Fictivity: Vacuums and Goals

You might think that you are a writer because you want to make money. Or you might think that you have something that you desperately want to say — even if you’re not exactly sure what that is.

Flip it around. Look at it from the viewpoint of a potential reader.

Your fiction exists to fill a vacancy for a reader.

Earlier we looked at the concept of vacuums and how a reader in real life probably has a set of such things pressing in on him or her right now, sucking up attention and motivating action. A vacuum is broadly defined as anything that is missing — which might include health, food, shelter, compassion, knowledge, friends, love, comfort, even life: anything which by its absence prompts a need. Vacuums draw things in towards themselves — if we are hungry we seek food, if we are cold we seek warmth, if we are lonely we seek companionship, and so forth. Vacuums are the primary driving force behind most of what we see around us.

Tapping into that force and using it in fiction gives us one of the greatest secrets of the master authors. If as a writer you can suggest, imply, portray or otherwise outline a vacuum that even lightly resembles a vacuum shared by a reader, your fiction has some hope of attracting attention; if you are blundering along writing the first things that come into your head and wondering why you have no readers, it’s because you have not paid adequate attention to vacuums. Perhaps you didn’t know about them consciously — though your own behaviour has been motivated by them to some extent ever since you were born.

Well, you know about them now.

If you can really grasp the concept of vacuums as a tool in fiction writing, you will understand a great many things, including fiction marketing.

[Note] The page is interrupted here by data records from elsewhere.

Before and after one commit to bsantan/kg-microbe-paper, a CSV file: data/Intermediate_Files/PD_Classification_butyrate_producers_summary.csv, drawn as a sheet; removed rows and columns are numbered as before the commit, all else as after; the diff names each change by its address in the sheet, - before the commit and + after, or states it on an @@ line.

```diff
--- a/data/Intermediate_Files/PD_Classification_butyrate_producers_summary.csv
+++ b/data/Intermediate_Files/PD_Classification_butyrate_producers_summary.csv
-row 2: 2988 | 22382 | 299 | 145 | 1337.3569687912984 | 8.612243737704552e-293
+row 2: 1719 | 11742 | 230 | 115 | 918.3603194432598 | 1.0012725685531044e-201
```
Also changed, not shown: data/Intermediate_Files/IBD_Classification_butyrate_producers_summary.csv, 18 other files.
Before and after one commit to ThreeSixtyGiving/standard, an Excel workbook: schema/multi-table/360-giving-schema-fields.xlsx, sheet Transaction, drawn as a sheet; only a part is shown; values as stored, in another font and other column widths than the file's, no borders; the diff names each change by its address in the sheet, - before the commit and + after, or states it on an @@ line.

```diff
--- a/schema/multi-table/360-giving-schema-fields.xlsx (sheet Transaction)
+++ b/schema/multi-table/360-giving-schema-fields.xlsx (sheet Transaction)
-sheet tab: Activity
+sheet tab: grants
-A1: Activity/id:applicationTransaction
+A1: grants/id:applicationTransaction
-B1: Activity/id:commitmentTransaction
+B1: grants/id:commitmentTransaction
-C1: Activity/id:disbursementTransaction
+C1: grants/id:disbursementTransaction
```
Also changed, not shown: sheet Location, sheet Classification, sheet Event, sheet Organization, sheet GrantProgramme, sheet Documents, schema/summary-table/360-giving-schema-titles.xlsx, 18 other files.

If you have a particular vacuum correctly suggested, defined, outlined or implied in your work, then a reader who has some inkli